"And so Big Bear went home to the Little Bears," she recited, solemnly.

"And the Little Bears were very hungry. And Big Bear said, 'Guess what I have got, my children.' And one Little Bear guessed berries, and one Little Bear guessed salmon, and t'other Little Bear guessed porcupine.

Then Big Bear laughed 'Whoof! Whoof!' and said, 'A Nice Big FatMan!'"

As he listened, recollection avowed itself in his face, and, when she had finished, his eyes wrinkled up and he laughed a peculiar, laughable silent laugh.

"Sure, an' it's well I know ye," he explained; "but for the life iv me I can't put me finger on ye."

She pointed into the store and watched him anxiously.

"Now I have ye!" He drew back and looked her up and down, and his expression changed to disappointment. "It cuddent be. I mistook ye. Ye cud niver a-lived in that shanty," thrusting a thumb in the direction of the store.

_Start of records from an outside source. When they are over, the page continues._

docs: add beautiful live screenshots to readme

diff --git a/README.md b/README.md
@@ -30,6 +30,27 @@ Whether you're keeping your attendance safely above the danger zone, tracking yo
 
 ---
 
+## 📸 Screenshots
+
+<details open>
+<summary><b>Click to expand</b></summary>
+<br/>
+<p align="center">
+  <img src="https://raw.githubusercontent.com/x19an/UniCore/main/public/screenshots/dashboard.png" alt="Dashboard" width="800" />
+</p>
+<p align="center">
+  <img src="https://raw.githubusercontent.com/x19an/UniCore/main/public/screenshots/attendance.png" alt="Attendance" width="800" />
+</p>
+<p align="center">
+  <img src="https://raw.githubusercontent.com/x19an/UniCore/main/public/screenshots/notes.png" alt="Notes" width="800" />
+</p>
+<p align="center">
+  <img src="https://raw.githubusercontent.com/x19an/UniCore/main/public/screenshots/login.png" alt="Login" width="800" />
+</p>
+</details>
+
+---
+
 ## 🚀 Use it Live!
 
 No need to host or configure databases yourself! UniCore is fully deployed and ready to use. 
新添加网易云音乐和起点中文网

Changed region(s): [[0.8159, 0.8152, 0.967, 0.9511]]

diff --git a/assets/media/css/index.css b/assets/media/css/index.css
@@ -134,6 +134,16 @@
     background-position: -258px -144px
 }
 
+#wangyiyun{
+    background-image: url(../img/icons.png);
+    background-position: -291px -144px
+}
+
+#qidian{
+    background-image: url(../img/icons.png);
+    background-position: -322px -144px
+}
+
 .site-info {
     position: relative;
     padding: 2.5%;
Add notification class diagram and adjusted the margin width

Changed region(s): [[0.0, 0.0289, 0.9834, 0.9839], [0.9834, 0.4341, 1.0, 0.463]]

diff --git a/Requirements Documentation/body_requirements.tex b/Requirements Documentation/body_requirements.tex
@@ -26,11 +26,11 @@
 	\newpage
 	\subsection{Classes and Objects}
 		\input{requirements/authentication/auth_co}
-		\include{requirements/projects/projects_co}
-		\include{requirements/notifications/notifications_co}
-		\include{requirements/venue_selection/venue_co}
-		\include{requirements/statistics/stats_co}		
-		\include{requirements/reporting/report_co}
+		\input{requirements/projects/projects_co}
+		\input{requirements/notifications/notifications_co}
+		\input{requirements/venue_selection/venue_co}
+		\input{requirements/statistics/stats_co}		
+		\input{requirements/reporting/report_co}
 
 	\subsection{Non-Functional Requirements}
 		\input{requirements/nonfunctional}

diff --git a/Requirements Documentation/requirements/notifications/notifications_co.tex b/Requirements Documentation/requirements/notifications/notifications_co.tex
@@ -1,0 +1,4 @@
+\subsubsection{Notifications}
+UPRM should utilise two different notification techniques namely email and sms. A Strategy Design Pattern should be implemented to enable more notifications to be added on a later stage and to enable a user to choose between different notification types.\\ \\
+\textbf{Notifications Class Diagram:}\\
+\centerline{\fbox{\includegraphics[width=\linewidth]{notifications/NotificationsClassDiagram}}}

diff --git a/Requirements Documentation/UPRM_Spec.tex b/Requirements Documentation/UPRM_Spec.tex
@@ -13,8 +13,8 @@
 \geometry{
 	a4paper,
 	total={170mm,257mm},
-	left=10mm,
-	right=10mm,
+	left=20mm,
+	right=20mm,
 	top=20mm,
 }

Frona nodded her head vigorously.

"Thin it's yer ownself afther all? The little motherless darlin', with the goold hair I combed the knots out iv many's the time? The little witch that run barefoot an' barelegged over all the place?"

"Yes, yes," she corroborated, gleefully.

"The little divil that stole the dog-team an' wint over the Pass in the dead o' winter for to see where the world come to an ind on the ither side, just because old Matt McCarthy was afther tellin' her fairy stories?"

"O Matt, dear old Matt! Remember the time I went swimming with the Siwash girls from the Indian camp?"

"An' I dragged ye out by the hair o' yer head?"

"And lost one of your new rubber boots?"

"Ah, an' sure an' I do. And a most shockin' an' immodest affair it was! An' the boots was worth tin dollars over yer father's counter."

"And then you went away, over the Pass, to the Inside, and we never heard a word of you. Everybody thought you dead."

"Well I recollect the day. An' ye cried in me arms an' wuddent kiss yer old Matt good-by. But ye did in the ind," he exclaimed, triumphantly, "whin ye saw I was goin' to lave ye for sure. What a wee thing ye were!"